> **Aim of the exercise**
The entries are to be repeated in full, without any change.

> **Source data**
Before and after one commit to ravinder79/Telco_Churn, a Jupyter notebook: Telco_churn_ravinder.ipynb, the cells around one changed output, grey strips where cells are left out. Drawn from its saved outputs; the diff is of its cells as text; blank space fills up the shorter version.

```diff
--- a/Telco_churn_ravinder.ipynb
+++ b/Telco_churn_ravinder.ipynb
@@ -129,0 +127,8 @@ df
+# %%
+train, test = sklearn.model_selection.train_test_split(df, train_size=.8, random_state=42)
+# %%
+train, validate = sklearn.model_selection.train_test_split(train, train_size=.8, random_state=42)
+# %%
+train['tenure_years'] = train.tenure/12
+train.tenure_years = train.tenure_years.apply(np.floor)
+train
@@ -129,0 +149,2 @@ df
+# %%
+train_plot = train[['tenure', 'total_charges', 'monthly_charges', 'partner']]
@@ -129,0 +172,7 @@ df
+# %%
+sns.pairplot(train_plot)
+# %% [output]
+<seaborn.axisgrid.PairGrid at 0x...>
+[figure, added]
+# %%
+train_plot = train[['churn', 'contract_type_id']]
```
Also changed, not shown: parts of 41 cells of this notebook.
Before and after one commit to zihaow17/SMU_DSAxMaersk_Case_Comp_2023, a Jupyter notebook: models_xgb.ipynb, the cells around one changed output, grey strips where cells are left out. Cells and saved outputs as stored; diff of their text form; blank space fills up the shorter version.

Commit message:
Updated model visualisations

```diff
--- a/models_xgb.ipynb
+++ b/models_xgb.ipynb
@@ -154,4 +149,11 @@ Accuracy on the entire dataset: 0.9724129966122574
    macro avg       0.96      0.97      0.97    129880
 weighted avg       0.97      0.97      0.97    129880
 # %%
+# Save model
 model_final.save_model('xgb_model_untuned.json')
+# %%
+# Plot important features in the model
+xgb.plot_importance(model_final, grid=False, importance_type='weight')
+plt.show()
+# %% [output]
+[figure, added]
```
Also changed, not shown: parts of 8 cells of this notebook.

> **Reply to the exercise**
Before and after one commit to ravinder79/Telco_Churn, a Jupyter notebook: Telco_churn_ravinder.ipynb, the cells around one changed output, grey strips where cells are left out. Drawn from its saved outputs; the diff is of its cells as text; blank space fills up the shorter version.

```diff
--- a/Telco_churn_ravinder.ipynb
+++ b/Telco_churn_ravinder.ipynb
@@ -129,0 +127,8 @@ df
+# %%
+train, test = sklearn.model_selection.train_test_split(df, train_size=.8, random_state=42)
+# %%
+train, validate = sklearn.model_selection.train_test_split(train, train_size=.8, random_state=42)
+# %%
+train['tenure_years'] = train.tenure/12
+train.tenure_years = train.tenure_years.apply(np.floor)
+train
@@ -129,0 +149,2 @@ df
+# %%
+train_plot = train[['tenure', 'total_charges', 'monthly_charges', 'partner']]
@@ -129,0 +172,7 @@ df
+# %%
+sns.pairplot(train_plot)
+# %% [output]
+<seaborn.axisgrid.PairGrid at 0x...>
+[figure, added]
+# %%
+train_plot = train[['churn', 'contract_type_id']]
```
Also changed, not shown: parts of 41 cells of this notebook.
Before and after one commit to zihaow17/SMU_DSAxMaersk_Case_Comp_2023, a Jupyter notebook: models_xgb.ipynb, the cells around one changed output, grey strips where cells are left out. Cells and saved outputs as stored; diff of their text form; blank space fills up the shorter version.

Commit message:
Updated model visualisations

```diff
--- a/models_xgb.ipynb
+++ b/models_xgb.ipynb
@@ -154,4 +149,11 @@ Accuracy on the entire dataset: 0.9724129966122574
    macro avg       0.96      0.97      0.97    129880
 weighted avg       0.97      0.97      0.97    129880
 # %%
+# Save model
 model_final.save_model('xgb_model_untuned.json')
+# %%
+# Plot important features in the model
+xgb.plot_importance(model_final, grid=False, importance_type='weight')
+plt.show()
+# %% [output]
+[figure, added]
```
Also changed, not shown: parts of 8 cells of this notebook.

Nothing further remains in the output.